The colored man turned his attention to the desk, taking a moment before he said, "Why is that?"

His quiet tone caused the desk clerk to hesitate and look over at the manager, who stood holding the day's mail, letters that had arrived on the El Paso & Southwestern morning run along with several guests now registered at the hotel and, apparently, this colored person. It was hard to tell his age, other than to say he was no longer a young man. He did seem clean and his bedroll was done up in bleached canvas.

"A hotel lobby," the desk clerk said, "is not a public place anyone can make theirself at home in. What is it you want here?" At least he was uncovered, standing there now hat in hand. But then he said, "I'm waiting on Bren Early."

"Bren is it," the desk clerk said. "Captain Early's an acquaintance of yours?"

"We go way back a ways."

"You worked for him?"


At this point the manager said, "We're all waiting for Captain Early. Why don't you go out front and watch for him?" Ending the conversation.

The desk clerk--his name was Monty--followed the colored man to the front entrance and stepped out on the porch to watch him, bedroll over his shoulder, walking south on La Salle the two short blocks to Fourth Street. Monty returned to the desk, where he said to the manager, "He walked right in the Gold Dollar."
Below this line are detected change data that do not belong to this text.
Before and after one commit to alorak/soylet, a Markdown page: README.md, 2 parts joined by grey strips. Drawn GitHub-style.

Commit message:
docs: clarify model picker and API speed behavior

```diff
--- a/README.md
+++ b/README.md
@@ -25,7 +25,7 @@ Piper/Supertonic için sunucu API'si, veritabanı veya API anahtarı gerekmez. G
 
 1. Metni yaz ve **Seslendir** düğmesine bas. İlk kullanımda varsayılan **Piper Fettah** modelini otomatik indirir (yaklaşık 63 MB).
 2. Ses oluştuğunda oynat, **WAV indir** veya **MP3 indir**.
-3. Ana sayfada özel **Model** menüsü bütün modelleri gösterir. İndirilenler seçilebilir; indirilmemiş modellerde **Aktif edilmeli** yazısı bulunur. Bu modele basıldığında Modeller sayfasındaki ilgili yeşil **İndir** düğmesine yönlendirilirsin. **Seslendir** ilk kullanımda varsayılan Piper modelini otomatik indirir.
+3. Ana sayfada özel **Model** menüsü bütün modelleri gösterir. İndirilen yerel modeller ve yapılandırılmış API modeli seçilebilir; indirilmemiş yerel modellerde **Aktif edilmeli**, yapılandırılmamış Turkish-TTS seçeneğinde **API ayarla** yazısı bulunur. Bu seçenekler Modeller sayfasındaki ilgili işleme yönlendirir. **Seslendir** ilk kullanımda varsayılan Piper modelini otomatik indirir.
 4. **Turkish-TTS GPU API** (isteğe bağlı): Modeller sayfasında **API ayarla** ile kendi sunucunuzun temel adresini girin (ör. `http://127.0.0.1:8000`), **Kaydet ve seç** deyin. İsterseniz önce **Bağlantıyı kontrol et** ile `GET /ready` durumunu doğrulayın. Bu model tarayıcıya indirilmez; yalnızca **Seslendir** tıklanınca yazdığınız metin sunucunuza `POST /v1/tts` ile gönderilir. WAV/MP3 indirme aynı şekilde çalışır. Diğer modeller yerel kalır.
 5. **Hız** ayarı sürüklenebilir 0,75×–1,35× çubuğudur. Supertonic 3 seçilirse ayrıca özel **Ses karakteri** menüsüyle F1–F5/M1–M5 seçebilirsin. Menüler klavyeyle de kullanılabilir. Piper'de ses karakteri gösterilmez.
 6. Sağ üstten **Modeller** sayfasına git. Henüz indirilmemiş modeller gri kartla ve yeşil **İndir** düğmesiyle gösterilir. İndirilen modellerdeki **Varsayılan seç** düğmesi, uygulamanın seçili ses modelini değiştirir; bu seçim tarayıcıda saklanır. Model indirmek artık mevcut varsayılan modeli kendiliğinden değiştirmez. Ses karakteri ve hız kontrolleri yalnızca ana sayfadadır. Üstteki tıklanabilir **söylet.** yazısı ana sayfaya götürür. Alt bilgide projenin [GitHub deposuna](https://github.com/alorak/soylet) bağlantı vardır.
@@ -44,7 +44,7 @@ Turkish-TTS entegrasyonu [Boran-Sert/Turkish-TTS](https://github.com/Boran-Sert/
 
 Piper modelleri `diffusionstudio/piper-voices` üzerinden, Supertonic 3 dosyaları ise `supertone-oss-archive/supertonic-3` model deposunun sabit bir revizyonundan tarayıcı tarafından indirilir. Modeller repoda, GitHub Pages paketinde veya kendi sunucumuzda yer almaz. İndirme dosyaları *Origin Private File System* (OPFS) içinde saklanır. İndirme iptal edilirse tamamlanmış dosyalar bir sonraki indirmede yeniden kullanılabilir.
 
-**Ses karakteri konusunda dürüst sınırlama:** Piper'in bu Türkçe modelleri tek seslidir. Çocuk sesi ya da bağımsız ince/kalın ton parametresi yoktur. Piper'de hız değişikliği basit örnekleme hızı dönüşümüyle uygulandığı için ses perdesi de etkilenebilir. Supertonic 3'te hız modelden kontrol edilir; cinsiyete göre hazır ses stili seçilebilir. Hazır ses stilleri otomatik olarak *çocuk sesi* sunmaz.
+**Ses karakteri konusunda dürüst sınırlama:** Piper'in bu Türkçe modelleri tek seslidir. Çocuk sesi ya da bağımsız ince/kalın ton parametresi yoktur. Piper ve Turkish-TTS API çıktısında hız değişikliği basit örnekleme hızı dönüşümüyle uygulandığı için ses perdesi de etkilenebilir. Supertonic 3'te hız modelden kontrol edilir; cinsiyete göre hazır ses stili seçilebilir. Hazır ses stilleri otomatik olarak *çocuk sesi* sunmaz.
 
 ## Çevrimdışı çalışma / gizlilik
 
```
The manager didn't look up from his mail.

TWO RIDERS FROM the Circle-Eye, a spread on the San Pedro that delivered beef to the mine company, were at a table with their glasses of beer: a rider named Macon and a rider named Wayman, young men who wore sweat-stained hats down on their eyes as they stared at the Negro. Right there, the bartender speaking to him as he poured a whiskey, still speaking as the colored man drank it and the bartender poured him another one. Macon asked Wayman if he had ever seen a nigger wearing a suit of clothes and a necktie. Wayman said he couldn't recall.

When they finished drinking their beer and walked up to the bar, the colored man gone now, Macon asked the bartender who in the hell that smoke thought he was coming in here. "You would think," Macon said, "he'd go to one of the places where the miners drink."
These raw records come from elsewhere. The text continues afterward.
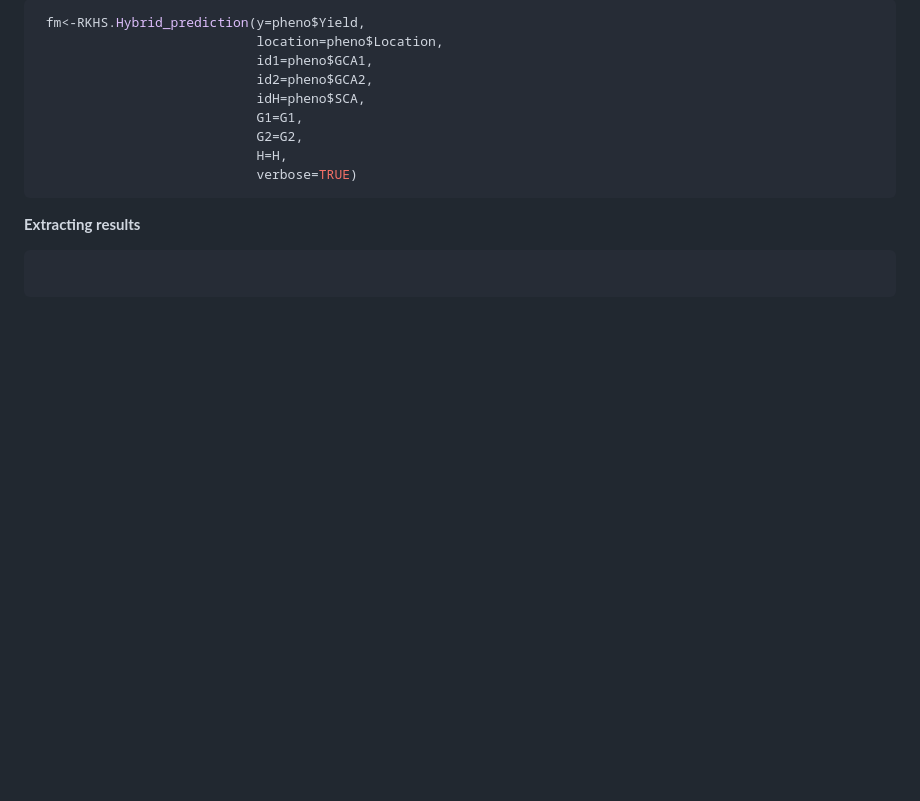
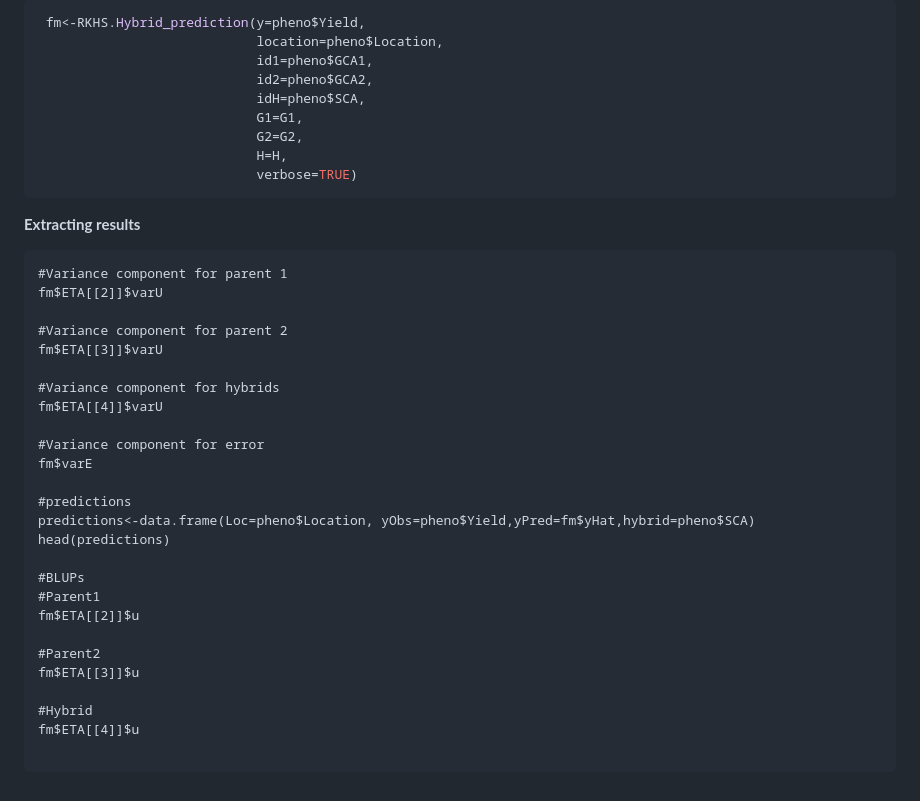
Before and after one commit to gdlc/BGLR-R, a Markdown page: apps/Hybrid_prediction/README.md, the part around the change. Rendered like a GitHub page; blank space fills up the shorter version.

`````diff
--- a/apps/Hybrid_prediction/README.md
+++ b/apps/Hybrid_prediction/README.md
@@ -108,5 +108,30 @@ H<-kronecker(G1,G2,make.dimnames=TRUE)
 
 **Extracting results**
 ````
+#Variance component for parent 1
+fm$ETA[[2]]$varU
+
+#Variance component for parent 2
+fm$ETA[[3]]$varU
+
+#Variance component for hybrids
+fm$ETA[[4]]$varU
+
+#Variance component for error
+fm$varE
+
+#predictions
+predictions<-data.frame(Loc=pheno$Location, yObs=pheno$Yield,yPred=fm$yHat,hybrid=pheno$SCA)
+head(predictions)
+
+#BLUPs
+#Parent1
+fm$ETA[[2]]$u
+
+#Parent2
+fm$ETA[[3]]$u
+
+#Hybrid
+fm$ETA[[4]]$u
 
 ````
`````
The bartender appeared to smile, for some reason finding humor in Macon's remark. He said, "Boys, that was Bo Catlett. I imagine Bo drinks just about wherever he feels like drinking."

"Why?" Macon asked it, surprised. "He suppose to be somebody?"
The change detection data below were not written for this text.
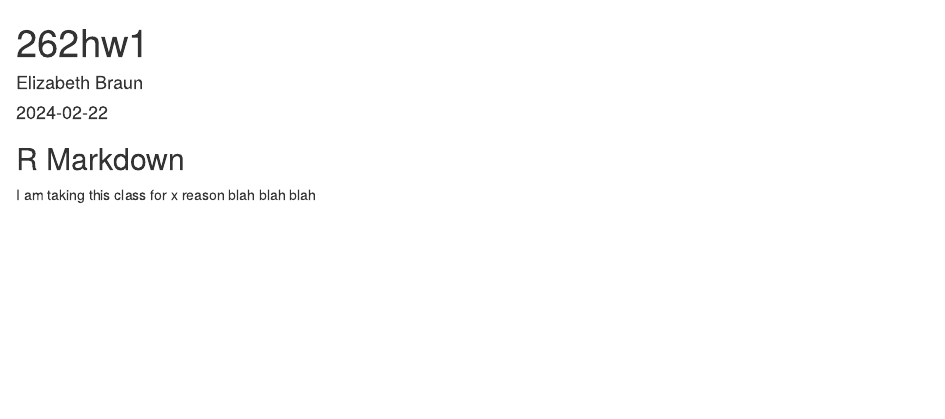
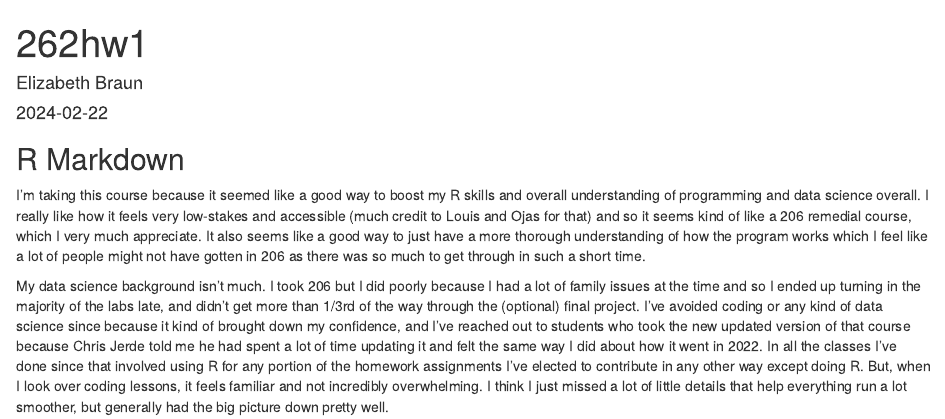
Before and after one commit to daisyfresh/ESM262hw, an R Markdown document (assignments/assignment1.Rmd): the page in a window 1100 px wide, from its top. Rendered offline with R 4.5, knitr and Pandoc, with nearby package versions.

Commit message:
trying againnnnnnn

```diff
--- a/assignments/assignment1.Rmd
+++ b/assignments/assignment1.Rmd
@@ -11,4 +11,6 @@ knitr::opts_chunk$set(echo = TRUE)
 
 ## R Markdown
 
-I am taking this class for x reason blah blah blah
+I'm taking this course because it seemed like a good way to boost my R skills and overall understanding of programming and data science overall. I really like how it feels very low-stakes and accessible (much credit to Louis and Ojas for that) and so it seems kind of like a 206 remedial course, which I very much appreciate. It also seems like a good way to just have a more thorough understanding of how the program works which I feel like a lot of people might not have gotten in 206 as there was so much to get through in such a short time.
+
+My data science background isn't much. I took 206 but I did poorly because I had a lot of family issues at the time and so I ended up turning in the majority of the labs late, and didn't get more than 1/3rd of the way through the (optional) final project. I've avoided coding or any kind of data science since because it kind of brought down my confidence, and I've reached out to students who took the new updated version of that course because Chris Jerde told me he had spent a lot of time updating it and felt the same way I did about how it went in 2022. In all the classes I've done since that involved using R for any portion of the homework assignments I've elected to contribute in any other way except doing R. But, when I look over coding lessons, it feels familiar and not incredibly overwhelming. I think I just missed a lot of little details that help everything run a lot smoother, but generally had the big picture down pretty well.
```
"Bo lives up at White Tanks," the bartender told him, "at the Indin agency. Went to war and now he's home."

Macon squinted beneath the hat brim funneled low on his eyes. He said, "Nobody told me they was niggers in the war." Sounding as though it was the bartender's fault he hadn't been informed. When the bartender didn't add anything to help him out, Macon said, "Wayman's brother Wyatt was in the war, with Teddy Roosevelt's Rough Riders.

Only, Wyatt didn't come home like the nigger."

Wayman, about eighteen years old, was nodding his head now.

Because nothing about this made sense to Macon, it was becoming an irritation. Again he said to Wayman, "You ever see a smoke wearing a suit of clothes like that?" He said, "Je-sus Christ."

BO CATLETT WALKED up La Salle Street favoring his left leg some, though the limp, caused by a Mauser bullet or by the regiment surgeon who cut it out of his hip, was barely noticeable. He stared at the sight of the mine works against the sky, ugly, but something monumental about it: straight ahead up the grade, the main shaft scaffolding and company buildings, the crushing mill lower down, ore tailings that humped this way in ridges on down the slope to run out at the edge of town. A sorry place, dark and forlorn; men walked up the grade from boardinghouses on Mill Street to spend half their life underneath the ground, buried before they were dead. Three whiskeys in him, Catlett returned to the hotel on the corner of Second Street, looked up at the sign that said hurrah for captain early!, and had